When the Chief Minister and Cabinet go to the peopletext_fields
The Nav Kerala Sadas - New Kerala Meet - a new outreach initiative of the Left Democratic Front government in Kerala led by Chief Minister Pinarayi Vijayan, is set to begin today. The program, which aims to bridge the gap between the government and the people, will see the Chief Minister and all 20 ministers travel to all 140 constituencies in the state and hold discussions with the public. The Nav Kerala Sadas, as it has been named, has been the subject of much discussion and debate even before its flag-off. One of the reasons for this is that it is the first time in the country that an entire state cabinet is travelling together in a bus to hold discussions with the public across the state. A select team of senior officials will also accompany the cabinet. Even the weekly cabinet meetings will be held during the journey at different locations. The government has also made a commitment to resolve all complaints received during the journey within a month. For this, it has set up special computer systems. In addition, the program also includes a platform for ordinary people and experts from various sectors to interact with the Chief Minister and other ministers. The success of the program will depend on how effectively it is implemented. If it is able to achieve the said objectives, it will be a landmark event in the history of governance in Kerala.
On the other hand, the opposition is boycotting the Nav Kerala Sadas, accusing it of being a mere political gimmick. In other words, 41 dialogue sessions will be held in the absence of the (Opposition) MLAs in those constituencies. As an extension of the boycott, the Nav Kerala Sadas also does not have the cooperation of the local bodies governed by the UDF. The opposition's main allegation is that the Pinarayi government which is a total failure is conducting a political drama in view of the upcoming Parliament elections. In addition, they describe the entire program as another waste of the government, which is facing a huge financial crisis. By now, protests have already been raised about the bus on which the ministers are travelling. Even though there may be a difference of opinion among the general public about boycotting such a program in which the rulers come down to the people, the opposition's allegations cannot be seen as mere party politics. Firstly, it cannot be said that the government is going well for many reasons. The defeat of the Left Democratic Front in the two by-elections that have passed by a wide margin is also due to anti-government sentiment.

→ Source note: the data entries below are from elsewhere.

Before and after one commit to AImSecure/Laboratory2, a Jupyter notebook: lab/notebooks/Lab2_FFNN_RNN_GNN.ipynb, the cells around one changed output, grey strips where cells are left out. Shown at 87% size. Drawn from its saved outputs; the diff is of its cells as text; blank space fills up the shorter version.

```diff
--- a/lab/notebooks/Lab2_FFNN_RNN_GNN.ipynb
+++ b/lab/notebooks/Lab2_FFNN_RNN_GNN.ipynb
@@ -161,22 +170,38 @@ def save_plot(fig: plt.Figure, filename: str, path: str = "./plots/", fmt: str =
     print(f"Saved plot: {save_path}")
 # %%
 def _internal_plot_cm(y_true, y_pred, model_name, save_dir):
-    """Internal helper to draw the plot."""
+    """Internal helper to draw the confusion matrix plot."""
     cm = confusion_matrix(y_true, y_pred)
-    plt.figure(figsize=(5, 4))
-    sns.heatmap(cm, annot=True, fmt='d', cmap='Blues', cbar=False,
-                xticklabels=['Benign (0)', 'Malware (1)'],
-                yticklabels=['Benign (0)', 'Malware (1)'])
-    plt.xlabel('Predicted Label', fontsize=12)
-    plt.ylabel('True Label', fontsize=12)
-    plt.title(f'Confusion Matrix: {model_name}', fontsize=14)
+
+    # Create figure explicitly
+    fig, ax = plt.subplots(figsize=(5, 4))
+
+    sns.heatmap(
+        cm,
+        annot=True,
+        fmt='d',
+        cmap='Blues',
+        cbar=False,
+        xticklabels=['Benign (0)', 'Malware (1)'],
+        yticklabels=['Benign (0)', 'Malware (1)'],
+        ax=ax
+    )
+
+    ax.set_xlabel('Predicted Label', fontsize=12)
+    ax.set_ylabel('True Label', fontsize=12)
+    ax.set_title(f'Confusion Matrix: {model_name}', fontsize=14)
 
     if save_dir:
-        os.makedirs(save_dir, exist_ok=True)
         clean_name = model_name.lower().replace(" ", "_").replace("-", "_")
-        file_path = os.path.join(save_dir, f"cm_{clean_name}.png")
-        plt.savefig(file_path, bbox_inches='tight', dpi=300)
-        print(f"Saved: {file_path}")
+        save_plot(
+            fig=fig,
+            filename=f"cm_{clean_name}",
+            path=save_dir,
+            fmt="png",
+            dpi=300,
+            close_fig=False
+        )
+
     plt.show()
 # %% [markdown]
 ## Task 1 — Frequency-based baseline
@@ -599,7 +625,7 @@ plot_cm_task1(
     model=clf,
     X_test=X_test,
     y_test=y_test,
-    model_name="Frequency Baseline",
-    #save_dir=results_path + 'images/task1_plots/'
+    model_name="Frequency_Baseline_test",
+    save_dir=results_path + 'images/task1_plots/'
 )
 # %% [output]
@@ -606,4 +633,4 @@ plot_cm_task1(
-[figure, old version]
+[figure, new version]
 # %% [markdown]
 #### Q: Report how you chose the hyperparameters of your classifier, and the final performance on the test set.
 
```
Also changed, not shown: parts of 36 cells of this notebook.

The economic crisis is disrupting all sectors. The complete halt in the distribution of essential commodities due to the supply chain crisis and the complete disruption of the mid-day meal scheme in public schools are all due to the economic crisis. It is for the same reason that welfare pensions for three months fell in arrears. Of course, there are many reasons to blame the central government for this crisis. However, there have also been lapses in the financial management of the state government. The government directed to increase taxes including fuel cess to resolve the current crisis. It also compounded the burden of living for the common man. Most recently, the electricity charge was also increased. All of this has caused a great deal of public anger. In this backdrop, one cannot blame those who think that the Nav Kerala Sadas is a targeted political move to cool it down.

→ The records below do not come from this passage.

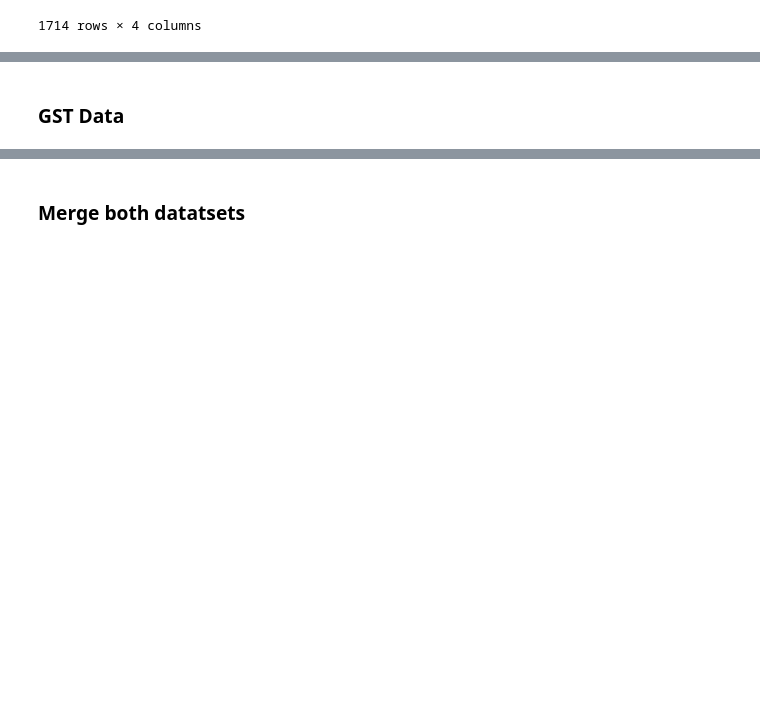
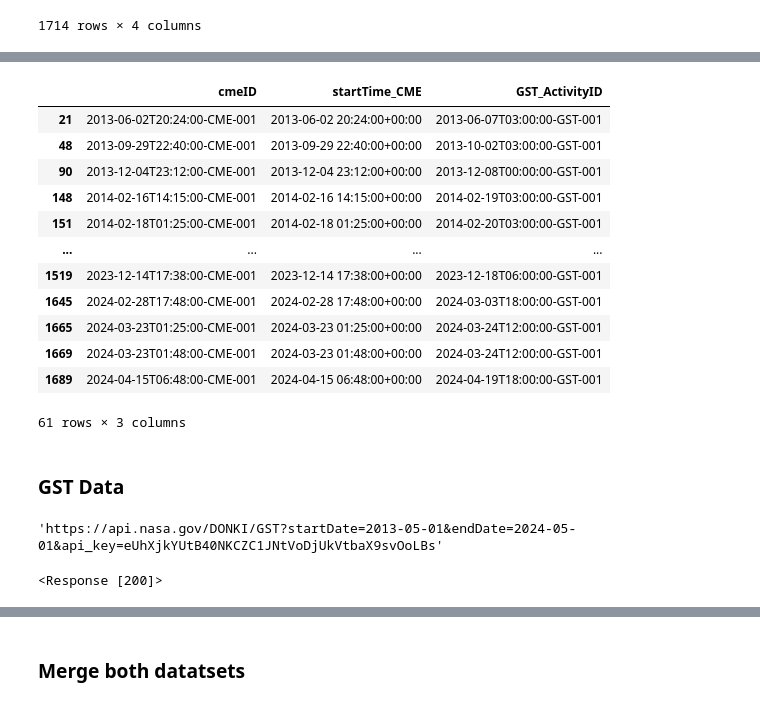
Before and after one commit to GerardoCastanos/data-sourcing-challenge, a Jupyter notebook: retrieve_data.ipynb, the cells around one changed output, grey strips where cells are left out. Drawn from its saved outputs; the diff is of its cells as text; code cells hidden in the pictures; blank space fills up the shorter version.

```diff
--- a/retrieve_data.ipynb
+++ b/retrieve_data.ipynb
@@ -186,10 +206,12 @@ expanded_rows_df
 # %%
+updated_df = expanded_rows_df.copy()
 # Convert the 'GST_ActivityID' column to string format
-
+updated_df["GST_ActivityID"] = updated_df["GST_ActivityID"].astype("string")
 # Convert startTime to datetime format
-
+updated_df["startTime"] = pd.to_datetime(updated_df["startTime"], errors="coerce")
 # Rename startTime to startTime_CME and activityID to cmeID
-
+updated_df = updated_df.rename(columns={"startTime" : "startTime_CME", "activityID":"cmeID"})
 # Drop linkedEvents
-
+updated_df = updated_df.drop(columns="linkedEvents")
 # Verify that all steps were executed correctly
+updated_df.info()
@@ -196,7 +229,24 @@ expanded_rows_df
 # %%
 # We are only interested in CMEs related to GSTs so keep only rows where the
 # GST_ActivityID column contains 'GST'
 # use the method 'contains()' from the str library.
+cme_df_final = updated_df.copy()
+cme_df_final = cme_df_final[cme_df_final["GST_ActivityID"].str.contains("GST")]
+cme_df_final
+# %% [output]
+|  | cmeID | startTime_CME | GST_ActivityID |
+| 21 | 2013-06-02T20:24:00-CME-001 | 2013-06-02 20:24:00+00:00 | 2013-06-07T03:00:00-GST-001 |
+| 48 | 2013-09-29T22:40:00-CME-001 | 2013-09-29 22:40:00+00:00 | 2013-10-02T03:00:00-GST-001 |
+| 90 | 2013-12-04T23:12:00-CME-001 | 2013-12-04 23:12:00+00:00 | 2013-12-08T00:00:00-GST-001 |
+| 148 | 2014-02-16T14:15:00-CME-001 | 2014-02-16 14:15:00+00:00 | 2014-02-19T03:00:00-GST-001 |
+| 151 | 2014-02-18T01:25:00-CME-001 | 2014-02-18 01:25:00+00:00 | 2014-02-20T03:00:00-GST-001 |
+| ... | ... | ... | ... |
+| 1519 | 2023-12-14T17:38:00-CME-001 | 2023-12-14 17:38:00+00:00 | 2023-12-18T06:00:00-GST-001 |
+| 1645 | 2024-02-28T17:48:00-CME-001 | 2024-02-28 17:48:00+00:00 | 2024-03-03T18:00:00-GST-001 |
+| 1665 | 2024-03-23T01:25:00-CME-001 | 2024-03-23 01:25:00+00:00 | 2024-03-24T12:00:00-GST-001 |
+| 1669 | 2024-03-23T01:48:00-CME-001 | 2024-03-23 01:48:00+00:00 | 2024-03-24T12:00:00-GST-001 |
+| 1689 | 2024-04-15T06:48:00-CME-001 | 2024-04-15 06:48:00+00:00 | 2024-04-19T18:00:00-GST-001 |
+61 rows × 3 columns
 # %% [markdown]
 ### GST Data
 # %%
@@ -211,7 +261,16 @@ startDate = "2013-05-01"
 endDate   = "2024-05-01"
 
 # Build URL for GST
+query_GSTurl = f"{base_url}{GST}?startDate={startDate}&endDate={endDate}&api_key={NASA_API_KEY}"
+
+query_GSTurl
+# %% [output]
+'https://api.nasa.gov/DONKI/GST?startDate=2013-05-01&endDate=2024-05-01&api_key=eUhXjkYUtB40NKCZC1JNtVoDjUkVtbaX9svOoLBs'
 # %%
 # Make a "GET" request for the GST URL and store it in a variable named gst_response
+gst_response = requests.get(query_GSTurl)
+gst_response
+# %% [output]
+<Response [200]>
 # %%
 # Convert the response variable to json and store it as a variable named gst_json
```
Also changed, not shown: parts of 16 cells of this notebook.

At the same time, it is also not right to view such political moves as so much of an offence as to warrant a boycott. If the Nav Kerala Sadas has any precedent, it is the public contact programs during the UDF rule. Pinarayi Vijayan was also among those who strongly criticized that program. Those who are now in power are the ones who made fun of the chief minister resolving the issues in public, which could be done by a village officer. A large part of the complaints that come up before the Nav Kerala Sadas may be copies of various applications that have been piling up in the village office or other government offices for years. It is better not to underestimate the effort in the name of political differences; The argument that all of this can be resolved by modernizing the bureaucracy is also not logical. Therefore, if a large number of people's problems are resolved through such programs, and if new models and ideas for creating a new Kerala emerge in those sessions, no matter how limited, it is a relief and hope. If the government can wake up and act up to that hope, it will be a good move in governance and a better political breakthrough.
Apart from all this, there are problems in Kerala that the New Kerala Sadas cannot solve. It is well known that problems including the current economic crisis are largely due to the lopsided policies of the central government. With the general elections drawing near, this is the time to launch strong protests against the Centre. Therefore, both fronts in the state would do well to think of a joint protest bus destined for Delhi.